So many questions, the answers all embargoed in a concrete language barrier!

Then I had a brainwave; there was Trudy Stevenson, our ambassador to
Senegal, playful, talkative and otherwise quite disinterested in her
discourse! But as journos would know, it’s very difficult to get anything
that would shake the world from a diplomat unless one can really read
between the lines of diplomatic-speak.

But I was able to glean interesting anecdotes from her and also from the
people on the market, who in their attempt to con me out of the little money
I had, gave me snippets of what was going on in Senegal.

President Macky Sall’s honeymoon is over! Not fast, it’s only been six
months! Yes. Six months is what history gives to those who would wish to
change the world. The euphoria of change has dissipated and criticism is
coming in thick. Sall’s detractors accuse him of nepotism and sloth, the two
vices most responsible for Africa’s woes.

Senegal remains a country of contrasts and contradictions, as do the
majority of our countries here in Africa. So Dakar has magnificent high-rise
buildings and architectural prize-winners with splendid views over the coast
and ocean, but just next door in the same Dakar are the slums of Pikine and
Guediawaye, where sheep, goats, rats, flies and fleas graze on the garbage
thrown out by entire families living in one room.

Sall embodied change, in this election, and everyone wanted change. But as
he has proceeded to appoint relatives and close associates to key positions
in both government and parastatals people are beginning to ask the obvious
question — is this really change?

Analysts believe he is doing his best to keep his promises, but the
circumstances are not favourable — so he has had to face reality and be
pragmatic. What has impressed commentators, apart from the election itself
and the peaceful transition, is the extent to which the new “opposition”
president has retained the previous institutions and eminent citizens in all
their various positions in exactly the same positions. This, they argue,
ensures institutional memory and hand-down. Is this a lesson Zimbabwe can

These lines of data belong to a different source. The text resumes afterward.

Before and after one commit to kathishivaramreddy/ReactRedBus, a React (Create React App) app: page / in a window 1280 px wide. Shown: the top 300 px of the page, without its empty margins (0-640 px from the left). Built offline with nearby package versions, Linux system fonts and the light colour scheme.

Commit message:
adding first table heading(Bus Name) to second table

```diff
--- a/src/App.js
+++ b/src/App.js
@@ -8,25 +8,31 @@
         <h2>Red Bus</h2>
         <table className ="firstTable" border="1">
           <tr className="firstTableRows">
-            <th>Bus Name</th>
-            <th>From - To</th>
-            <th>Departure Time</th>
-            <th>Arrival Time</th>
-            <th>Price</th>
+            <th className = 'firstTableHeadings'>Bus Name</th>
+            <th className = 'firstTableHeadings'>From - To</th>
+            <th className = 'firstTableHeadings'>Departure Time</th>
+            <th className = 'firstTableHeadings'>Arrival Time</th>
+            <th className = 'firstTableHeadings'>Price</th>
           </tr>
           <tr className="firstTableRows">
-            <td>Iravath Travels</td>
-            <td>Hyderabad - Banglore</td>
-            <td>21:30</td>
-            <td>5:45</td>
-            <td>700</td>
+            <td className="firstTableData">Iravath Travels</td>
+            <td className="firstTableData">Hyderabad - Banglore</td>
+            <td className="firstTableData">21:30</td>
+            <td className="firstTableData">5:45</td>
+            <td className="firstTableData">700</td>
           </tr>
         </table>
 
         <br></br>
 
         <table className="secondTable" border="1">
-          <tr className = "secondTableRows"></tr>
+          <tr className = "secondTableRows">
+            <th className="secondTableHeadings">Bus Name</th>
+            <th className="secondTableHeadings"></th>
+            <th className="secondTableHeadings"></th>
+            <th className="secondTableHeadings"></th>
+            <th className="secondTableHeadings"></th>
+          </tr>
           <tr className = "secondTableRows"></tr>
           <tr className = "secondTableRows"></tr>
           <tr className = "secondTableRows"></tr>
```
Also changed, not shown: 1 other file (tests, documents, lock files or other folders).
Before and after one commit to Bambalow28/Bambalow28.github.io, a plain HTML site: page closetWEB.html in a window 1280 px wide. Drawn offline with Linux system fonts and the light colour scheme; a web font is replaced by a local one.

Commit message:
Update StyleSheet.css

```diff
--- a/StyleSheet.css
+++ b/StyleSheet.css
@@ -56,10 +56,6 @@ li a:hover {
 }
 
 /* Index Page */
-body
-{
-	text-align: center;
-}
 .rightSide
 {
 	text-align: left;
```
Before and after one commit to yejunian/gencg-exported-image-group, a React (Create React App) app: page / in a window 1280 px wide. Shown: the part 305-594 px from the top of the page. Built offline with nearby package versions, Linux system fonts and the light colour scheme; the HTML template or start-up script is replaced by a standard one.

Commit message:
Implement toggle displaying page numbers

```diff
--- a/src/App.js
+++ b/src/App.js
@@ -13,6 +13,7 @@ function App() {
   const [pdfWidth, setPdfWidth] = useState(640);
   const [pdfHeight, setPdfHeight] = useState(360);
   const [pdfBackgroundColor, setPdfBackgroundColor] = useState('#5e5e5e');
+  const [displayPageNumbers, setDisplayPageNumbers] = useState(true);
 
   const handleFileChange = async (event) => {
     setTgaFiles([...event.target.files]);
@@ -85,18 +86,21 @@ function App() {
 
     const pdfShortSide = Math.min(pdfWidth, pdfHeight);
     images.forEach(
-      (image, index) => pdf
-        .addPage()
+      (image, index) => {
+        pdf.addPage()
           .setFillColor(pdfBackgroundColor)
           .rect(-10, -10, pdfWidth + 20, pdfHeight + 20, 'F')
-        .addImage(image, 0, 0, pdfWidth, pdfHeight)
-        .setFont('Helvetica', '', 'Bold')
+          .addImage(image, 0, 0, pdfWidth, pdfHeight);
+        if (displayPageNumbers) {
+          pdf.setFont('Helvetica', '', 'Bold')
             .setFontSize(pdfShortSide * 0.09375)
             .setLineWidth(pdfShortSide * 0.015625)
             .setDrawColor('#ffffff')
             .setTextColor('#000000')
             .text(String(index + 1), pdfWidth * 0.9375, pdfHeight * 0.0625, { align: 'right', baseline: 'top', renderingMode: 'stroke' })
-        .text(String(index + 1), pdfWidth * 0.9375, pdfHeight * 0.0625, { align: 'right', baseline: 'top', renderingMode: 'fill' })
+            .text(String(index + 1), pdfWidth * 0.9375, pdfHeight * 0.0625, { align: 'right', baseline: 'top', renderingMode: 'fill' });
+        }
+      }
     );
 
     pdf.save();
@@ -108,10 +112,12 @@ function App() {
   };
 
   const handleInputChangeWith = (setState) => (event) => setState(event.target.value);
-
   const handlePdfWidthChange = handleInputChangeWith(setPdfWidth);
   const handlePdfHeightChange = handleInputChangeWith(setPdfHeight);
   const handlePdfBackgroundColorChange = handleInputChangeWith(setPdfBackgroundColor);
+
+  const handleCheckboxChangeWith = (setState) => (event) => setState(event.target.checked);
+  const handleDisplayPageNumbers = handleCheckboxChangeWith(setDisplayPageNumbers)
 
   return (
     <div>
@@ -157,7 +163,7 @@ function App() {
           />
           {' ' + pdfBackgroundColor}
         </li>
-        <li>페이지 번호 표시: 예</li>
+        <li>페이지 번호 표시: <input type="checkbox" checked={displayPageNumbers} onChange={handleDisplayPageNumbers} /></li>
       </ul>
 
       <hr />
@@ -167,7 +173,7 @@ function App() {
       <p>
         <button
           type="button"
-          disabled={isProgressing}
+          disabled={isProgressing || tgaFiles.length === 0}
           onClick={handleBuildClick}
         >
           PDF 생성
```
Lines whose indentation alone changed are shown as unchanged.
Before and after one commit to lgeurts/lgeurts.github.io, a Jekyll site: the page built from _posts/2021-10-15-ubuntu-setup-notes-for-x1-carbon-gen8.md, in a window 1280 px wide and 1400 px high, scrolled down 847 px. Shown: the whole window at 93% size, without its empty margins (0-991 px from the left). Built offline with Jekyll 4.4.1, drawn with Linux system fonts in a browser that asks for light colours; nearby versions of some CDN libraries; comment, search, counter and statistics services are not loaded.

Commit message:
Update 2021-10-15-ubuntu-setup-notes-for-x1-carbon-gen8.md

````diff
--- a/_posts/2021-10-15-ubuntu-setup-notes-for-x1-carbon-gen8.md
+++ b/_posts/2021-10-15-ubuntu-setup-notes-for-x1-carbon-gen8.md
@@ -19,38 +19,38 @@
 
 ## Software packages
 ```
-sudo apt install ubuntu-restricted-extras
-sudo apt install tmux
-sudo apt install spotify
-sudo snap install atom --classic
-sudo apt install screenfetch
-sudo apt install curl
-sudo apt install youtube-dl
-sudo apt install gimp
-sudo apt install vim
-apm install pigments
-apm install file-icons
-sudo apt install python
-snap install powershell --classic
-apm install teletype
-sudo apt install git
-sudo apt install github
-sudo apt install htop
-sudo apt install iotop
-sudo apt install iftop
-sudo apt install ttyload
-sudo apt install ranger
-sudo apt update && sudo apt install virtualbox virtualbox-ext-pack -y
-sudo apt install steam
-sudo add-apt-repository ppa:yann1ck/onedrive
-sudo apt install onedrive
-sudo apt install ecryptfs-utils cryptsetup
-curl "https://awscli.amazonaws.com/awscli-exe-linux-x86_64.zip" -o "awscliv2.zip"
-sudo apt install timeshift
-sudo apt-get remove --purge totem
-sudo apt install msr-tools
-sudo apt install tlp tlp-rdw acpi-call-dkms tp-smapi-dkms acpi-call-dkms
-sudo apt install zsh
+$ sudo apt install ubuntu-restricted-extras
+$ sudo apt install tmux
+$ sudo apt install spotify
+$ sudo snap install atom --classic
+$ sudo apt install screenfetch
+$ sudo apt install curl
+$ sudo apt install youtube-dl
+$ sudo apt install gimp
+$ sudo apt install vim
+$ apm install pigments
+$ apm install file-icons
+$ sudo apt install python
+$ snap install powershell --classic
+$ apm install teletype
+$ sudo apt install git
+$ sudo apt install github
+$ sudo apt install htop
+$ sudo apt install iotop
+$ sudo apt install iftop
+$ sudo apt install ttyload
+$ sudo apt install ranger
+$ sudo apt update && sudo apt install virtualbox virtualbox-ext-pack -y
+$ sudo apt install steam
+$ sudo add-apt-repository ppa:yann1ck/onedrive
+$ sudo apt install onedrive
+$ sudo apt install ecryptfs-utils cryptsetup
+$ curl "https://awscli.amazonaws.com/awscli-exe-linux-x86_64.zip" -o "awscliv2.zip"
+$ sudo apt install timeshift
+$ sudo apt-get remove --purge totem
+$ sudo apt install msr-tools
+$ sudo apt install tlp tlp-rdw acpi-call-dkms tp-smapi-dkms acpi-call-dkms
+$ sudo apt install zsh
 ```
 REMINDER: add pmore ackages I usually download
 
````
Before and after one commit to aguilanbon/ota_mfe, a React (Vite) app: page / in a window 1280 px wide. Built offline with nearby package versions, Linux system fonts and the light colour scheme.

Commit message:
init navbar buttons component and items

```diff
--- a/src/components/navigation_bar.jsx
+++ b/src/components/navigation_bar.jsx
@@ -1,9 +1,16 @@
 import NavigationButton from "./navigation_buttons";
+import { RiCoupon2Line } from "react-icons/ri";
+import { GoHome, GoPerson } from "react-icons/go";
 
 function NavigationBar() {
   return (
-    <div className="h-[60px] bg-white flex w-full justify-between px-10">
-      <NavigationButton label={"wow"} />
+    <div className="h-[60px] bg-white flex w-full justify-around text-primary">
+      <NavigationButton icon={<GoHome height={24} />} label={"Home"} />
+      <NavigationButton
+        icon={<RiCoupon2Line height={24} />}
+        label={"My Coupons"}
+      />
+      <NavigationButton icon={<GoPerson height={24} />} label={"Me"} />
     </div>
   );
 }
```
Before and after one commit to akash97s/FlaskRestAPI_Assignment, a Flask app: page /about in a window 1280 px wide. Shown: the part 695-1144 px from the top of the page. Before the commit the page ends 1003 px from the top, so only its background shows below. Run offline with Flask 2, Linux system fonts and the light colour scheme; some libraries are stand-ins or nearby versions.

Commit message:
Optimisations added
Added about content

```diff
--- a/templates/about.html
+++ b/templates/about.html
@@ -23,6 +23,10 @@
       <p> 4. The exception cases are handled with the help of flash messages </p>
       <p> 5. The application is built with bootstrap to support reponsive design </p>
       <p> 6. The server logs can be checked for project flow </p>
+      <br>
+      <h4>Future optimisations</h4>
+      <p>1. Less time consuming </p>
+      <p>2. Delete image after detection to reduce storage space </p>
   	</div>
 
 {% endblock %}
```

What is clear in the people’s body language is that they were extremely
reinvigorated by the change in their sense of patriotism and their immense
pride in their country for managing that change so well — they frequently
cite Senegal as the best democracy in Africa, and the Senegalese as the most
democratic and tolerant.

While other predominantly Moslem countries erupted into rebellion recently
over the Innocence of Islam video, Senegal didn’t. Senegalese insist that
Islam preaches tolerance and peace. This was proof enough of this.

Perhaps the most important lesson from the Senegal transition is that a
highly educated, professional and apolitical security sector is vital.
Senegal’s generals are highly professional — they don’t dabble in politics
and are proud of it. But, it was amazing how many of former President Wade’s
closest allies appointed to high posts by Wade himself abandoned him either
immediately before or immediately after the second round. Forget about our
own generals causing trouble when Robert Mugabe loses; they will be the
first to abandon ship and salute Morgan Tsvangirai, such is fickleness of
human nature!

Another lesson — it is important that the defeated president has somewhere
to go outside the country, at least for the first few months after the
change, without appearing to be fleeing.

Civil society played a huge part in managing the change — and they need to
be allowed to do that. It was largely thanks to civil society that there was
no violence. Another aspect of the Senegal election — many of the
politicians are highly qualified professionals with their own resources.
They also openly fund-raise in the west — in US, France and Canada in
particular — and this is accepted as perfectly normal. Linked to that, the
military and the civil servants seem sufficiently well-paid that they are
not dependent on hand-outs or kick-backs from government.

Back to the Top
Back to Index